Problem requirements –
Although the records contain pictures, the copy should leave them out and match everything else exactly.

##### Entries shown

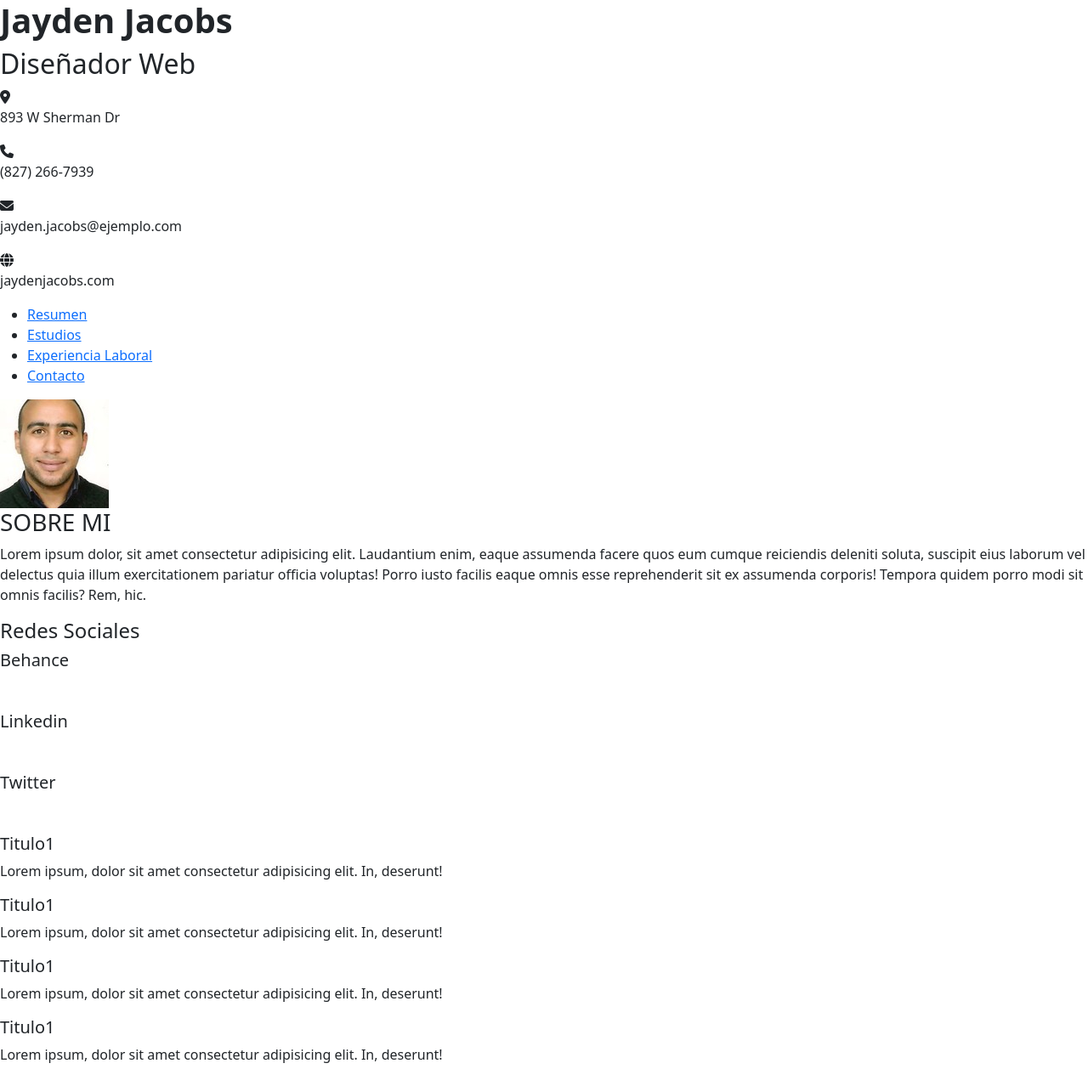
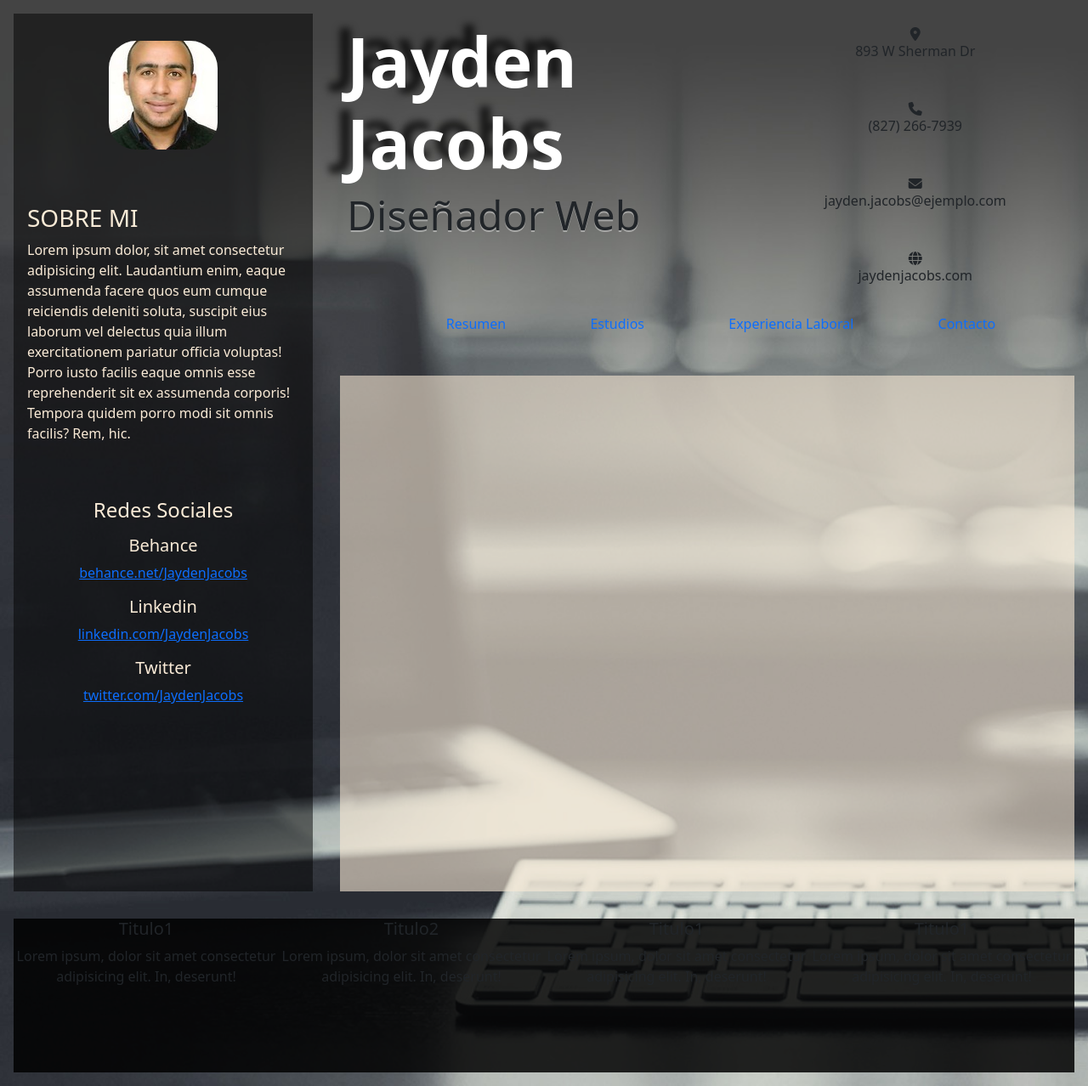
Before and after one commit to SR-GFP/Ptoyecto_Integrador_Ticmas, a website: page index.html in a window 1280 px wide. Shown: the whole page at 85% size. Drawn offline with nearby package versions, Linux system fonts and the light colour scheme.

Commit message:
2 commit rama1.Estilos generales

```diff
--- a/estilos.css
+++ b/estilos.css
@@ -3,3 +3,113 @@
     margin: 0;
     box-sizing: border-box;
 }
+.flex{
+    display: flex;
+}
+.body{
+    background-image: url(./media/background.jfif);
+    background-size: cover;
+    display: grid;
+    grid-template-columns: 30% 70%;
+    grid-template-rows: 2fr 50% 1fr ;
+    grid-template-areas:
+    "aside header"
+    "aside main"
+    "footer footer";
+}
+
+/*Estilos del header*/
+.header{
+
+    grid-area: header;
+    margin: 1rem;
+    display: grid;
+    grid-template-rows: auto auto;
+    grid-template-columns: auto auto;
+}
+.header_titulo{
+    padding: 0.5rem;
+}
+.header_titulo_h1{
+    font-size: 5rem;
+    color: white;
+    text-shadow: -15px -12px 9px #000000b8;
+}
+.header_titulo_h2{
+    font-size: 3rem;
+    text-shadow: 0px 2px 0px #ffffff61;
+}
+
+
+.header_datos{
+    height: auto;
+}
+.header_datos_fila{
+    padding: 1rem;
+    align-items: center;
+    flex-direction: column;
+    }
+
+
+.header_nav{
+    grid-column: 1/3;
+    display: flex;
+    justify-content: center;
+}
+.header_nav_ul{
+    display: flex;
+    list-style: none;
+    width: 90%;
+    justify-content: space-around;
+
+}
+.header_nav_a{
+    text-decoration: none;
+    font-size: 1rem;
+}
+
+/*Estilos del main*/
+.main{
+    grid-area: main;
+    margin: 1rem;
+    background-color: rgba(250, 235, 215, 0.59);
+}
+
+
+/*Estilos del Aside*/
+.aside{
+    grid-area: aside;
+    margin: 1rem;
+    background-color: rgba(0, 0, 0, 0.497);
+    color: antiquewhite;
+    text-align: center;
+}
+.aside_foto{
+    margin: 2rem;
+}
+.aside_foto img{
+    border-radius: 2rem;
+}
+.aside_info{
+    margin: 4rem 1rem;
+    text-align: left;
+}
+.aside_redes_links{
+    margin: 1rem;
+}
+
+/*Estilos del footer*/
+.footer{
+    grid-area: footer;
+    margin: 1rem;
+    background-color: rgba(0, 0, 0, 0.842);
+}
+.footer_extras{
+    display: flex;
+}
+.footer_extras_columnas{
+    display: flex;
+    flex-direction: column;
+    align-items: center;
+    text-align: center;
+}
--- a/index.html
+++ b/index.html
@@ -12,31 +12,31 @@
     <link rel="stylesheet" href="estilos.css">
     <title>Proyecto Integrador Ticmas</title>
 </head>
-<body class="contenedor-total body gr">
-    <header class="header gr contenedor ">
-        <div class="header_titulo fx">
-            <h1 class="header_h1"><strong>Jayden Jacobs</strong></h1>
-            <h2 class="header_h2">Diseñador Web</h2>
+<body class="body">
+    <header class="header">
+        <div class="header_titulo">
+            <h1 class="header_titulo_h1"><strong>Jayden<br>Jacobs</strong></h1>
+            <h2 class="header_titulo_h2">Diseñador Web</h2>
         </div>
-        <div class="header_datos fx">
-            <div class="header_datos_direccion">
+        <div class="header_datos_columna">
+            <div class="header_datos_fila flex">
                 <i class="fa-solid fa-location-dot"></i>
                 <p class="header_datos_p">893 W Sherman Dr</p>
             </div>
-            <div class="header_datos_telefono">
+            <div class="header_datos_fila flex">
                 <i class="fa-solid fa-phone"></i>
                 <p class="header_datos_p">(827) 266-7939</p>
             </div>
-            <div class="header_datos_mail">
+            <div class="header_datos_fila flex">
                 <i class="fa-solid fa-envelope"></i>
                 <p class="header_datos_p">jayden.jacobs@ejemplo.com</p>
             </div>
-            <div class="header_datos">
+            <div class="header_datos_fila flex">
                 <i class="fa-solid fa-globe"></i>
                 <p class="header_datos_p">jaydenjacobs.com</p>
             </div>
         </div>
-        <nav class="header_nav gr">
+        <nav class="header_nav">
             <ul class="header_nav_ul">
                 <li class="header_nav_li"><a href="" class="header_nav_a">Resumen</a></li>
                 <li class="header_nav_li"><a href="" class="header_nav_a">Estudios</a></li>
@@ -73,26 +73,39 @@
         </div>
         <dic class="aside_redes fx">
             <h4 class="aside_redes_titulo">Redes Sociales</h4>
+            <div class="aside_redes_links">
                 <h5 class="aside_redes_nombres">Behance</h5>
-            <p class="aside_redes_link"><img src="" alt="" class="aside_redes_iconos"></p>
+                <a href="behance">behance.net/JaydenJacobs</a>
+            </div>
+            <div class="aside_redes_links">
                 <h5 class="aside_redes_nombres">Linkedin</h5>
-            <p class="aside_redes_link"><img src="" alt="" class="aside_redes_iconos"></p>
+                <a href="linkedin">linkedin.com/JaydenJacobs</a>
+            </div>
+            <div class="aside_redes_links">
                 <h5 class="aside_redes_nombres">Twitter</h5>
-            <p class="aside_redes_link"><img src="" alt="" class="aside_redes_iconos"></p>
+                <a href="twitter">twitter.com/JaydenJacobs</a>
+            </div>
 
         </dic>
     </aside>
     <footer class="footer gr contenedor-total">
-            <div class="footer_extras  ">
-
+            <div class="footer_extras">
+                <div class="footer_extras_columnas">
                     <h5>Titulo1</h5>
                     <p>Lorem ipsum, dolor sit amet consectetur adipisicing elit. In, deserunt!</p>
+                </div>
+                <div  class="footer_extras_columnas">
+                    <h5>Titulo2</h5>
+                    <p>Lorem ipsum, dolor sit amet consectetur adipisicing elit. In, deserunt!</p>
+                </div>
+                <div class="footer_extras_columnas">
                     <h5>Titulo1</h5>
                     <p>Lorem ipsum, dolor sit amet consectetur adipisicing elit. In, deserunt!</p>
+                </div>
+                <div class="footer_extras_columnas">
                     <h5>Titulo1</h5>
                     <p>Lorem ipsum, dolor sit amet consectetur adipisicing elit. In, deserunt!</p>
-                <h5>Titulo1</h5>
-                <p>Lorem ipsum, dolor sit amet consectetur adipisicing elit. In, deserunt!</p>
+                </div>
             </div>
 
 
```
Lines whose indentation alone changed are shown as unchanged.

##########

Solution to the exercise –
Before and after one commit to SR-GFP/Ptoyecto_Integrador_Ticmas, a website: page index.html in a window 1280 px wide. Shown: the whole page at 85% size. Drawn offline with nearby package versions, Linux system fonts and the light colour scheme.

Commit message:
2 commit rama1.Estilos generales

```diff
--- a/estilos.css
+++ b/estilos.css
@@ -3,3 +3,113 @@
     margin: 0;
     box-sizing: border-box;
 }
+.flex{
+    display: flex;
+}
+.body{
+    background-image: url(./media/background.jfif);
+    background-size: cover;
+    display: grid;
+    grid-template-columns: 30% 70%;
+    grid-template-rows: 2fr 50% 1fr ;
+    grid-template-areas:
+    "aside header"
+    "aside main"
+    "footer footer";
+}
+
+/*Estilos del header*/
+.header{
+
+    grid-area: header;
+    margin: 1rem;
+    display: grid;
+    grid-template-rows: auto auto;
+    grid-template-columns: auto auto;
+}
+.header_titulo{
+    padding: 0.5rem;
+}
+.header_titulo_h1{
+    font-size: 5rem;
+    color: white;
+    text-shadow: -15px -12px 9px #000000b8;
+}
+.header_titulo_h2{
+    font-size: 3rem;
+    text-shadow: 0px 2px 0px #ffffff61;
+}
+
+
+.header_datos{
+    height: auto;
+}
+.header_datos_fila{
+    padding: 1rem;
+    align-items: center;
+    flex-direction: column;
+    }
+
+
+.header_nav{
+    grid-column: 1/3;
+    display: flex;
+    justify-content: center;
+}
+.header_nav_ul{
+    display: flex;
+    list-style: none;
+    width: 90%;
+    justify-content: space-around;
+
+}
+.header_nav_a{
+    text-decoration: none;
+    font-size: 1rem;
+}
+
+/*Estilos del main*/
+.main{
+    grid-area: main;
+    margin: 1rem;
+    background-color: rgba(250, 235, 215, 0.59);
+}
+
+
+/*Estilos del Aside*/
+.aside{
+    grid-area: aside;
+    margin: 1rem;
+    background-color: rgba(0, 0, 0, 0.497);
+    color: antiquewhite;
+    text-align: center;
+}
+.aside_foto{
+    margin: 2rem;
+}
+.aside_foto img{
+    border-radius: 2rem;
+}
+.aside_info{
+    margin: 4rem 1rem;
+    text-align: left;
+}
+.aside_redes_links{
+    margin: 1rem;
+}
+
+/*Estilos del footer*/
+.footer{
+    grid-area: footer;
+    margin: 1rem;
+    background-color: rgba(0, 0, 0, 0.842);
+}
+.footer_extras{
+    display: flex;
+}
+.footer_extras_columnas{
+    display: flex;
+    flex-direction: column;
+    align-items: center;
+    text-align: center;
+}
--- a/index.html
+++ b/index.html
@@ -12,31 +12,31 @@
     <link rel="stylesheet" href="estilos.css">
     <title>Proyecto Integrador Ticmas</title>
 </head>
-<body class="contenedor-total body gr">
-    <header class="header gr contenedor ">
-        <div class="header_titulo fx">
-            <h1 class="header_h1"><strong>Jayden Jacobs</strong></h1>
-            <h2 class="header_h2">Diseñador Web</h2>
+<body class="body">
+    <header class="header">
+        <div class="header_titulo">
+            <h1 class="header_titulo_h1"><strong>Jayden<br>Jacobs</strong></h1>
+            <h2 class="header_titulo_h2">Diseñador Web</h2>
         </div>
-        <div class="header_datos fx">
-            <div class="header_datos_direccion">
+        <div class="header_datos_columna">
+            <div class="header_datos_fila flex">
                 <i class="fa-solid fa-location-dot"></i>
                 <p class="header_datos_p">893 W Sherman Dr</p>
             </div>
-            <div class="header_datos_telefono">
+            <div class="header_datos_fila flex">
                 <i class="fa-solid fa-phone"></i>
                 <p class="header_datos_p">(827) 266-7939</p>
             </div>
-            <div class="header_datos_mail">
+            <div class="header_datos_fila flex">
                 <i class="fa-solid fa-envelope"></i>
                 <p class="header_datos_p">jayden.jacobs@ejemplo.com</p>
             </div>
-            <div class="header_datos">
+            <div class="header_datos_fila flex">
                 <i class="fa-solid fa-globe"></i>
                 <p class="header_datos_p">jaydenjacobs.com</p>
             </div>
         </div>
-        <nav class="header_nav gr">
+        <nav class="header_nav">
             <ul class="header_nav_ul">
                 <li class="header_nav_li"><a href="" class="header_nav_a">Resumen</a></li>
                 <li class="header_nav_li"><a href="" class="header_nav_a">Estudios</a></li>
@@ -73,26 +73,39 @@
         </div>
         <dic class="aside_redes fx">
             <h4 class="aside_redes_titulo">Redes Sociales</h4>
+            <div class="aside_redes_links">
                 <h5 class="aside_redes_nombres">Behance</h5>
-            <p class="aside_redes_link"><img src="" alt="" class="aside_redes_iconos"></p>
+                <a href="behance">behance.net/JaydenJacobs</a>
+            </div>
+            <div class="aside_redes_links">
                 <h5 class="aside_redes_nombres">Linkedin</h5>
-            <p class="aside_redes_link"><img src="" alt="" class="aside_redes_iconos"></p>
+                <a href="linkedin">linkedin.com/JaydenJacobs</a>
+            </div>
+            <div class="aside_redes_links">
                 <h5 class="aside_redes_nombres">Twitter</h5>
-            <p class="aside_redes_link"><img src="" alt="" class="aside_redes_iconos"></p>
+                <a href="twitter">twitter.com/JaydenJacobs</a>
+            </div>
 
         </dic>
     </aside>
     <footer class="footer gr contenedor-total">
-            <div class="footer_extras  ">
-
+            <div class="footer_extras">
+                <div class="footer_extras_columnas">
                     <h5>Titulo1</h5>
                     <p>Lorem ipsum, dolor sit amet consectetur adipisicing elit. In, deserunt!</p>
+                </div>
+                <div  class="footer_extras_columnas">
+                    <h5>Titulo2</h5>
+                    <p>Lorem ipsum, dolor sit amet consectetur adipisicing elit. In, deserunt!</p>
+                </div>
+                <div class="footer_extras_columnas">
                     <h5>Titulo1</h5>
                     <p>Lorem ipsum, dolor sit amet consectetur adipisicing elit. In, deserunt!</p>
+                </div>
+                <div class="footer_extras_columnas">
                     <h5>Titulo1</h5>
                     <p>Lorem ipsum, dolor sit amet consectetur adipisicing elit. In, deserunt!</p>
-                <h5>Titulo1</h5>
-                <p>Lorem ipsum, dolor sit amet consectetur adipisicing elit. In, deserunt!</p>
+                </div>
             </div>
 
 
```
Lines whose indentation alone changed are shown as unchanged.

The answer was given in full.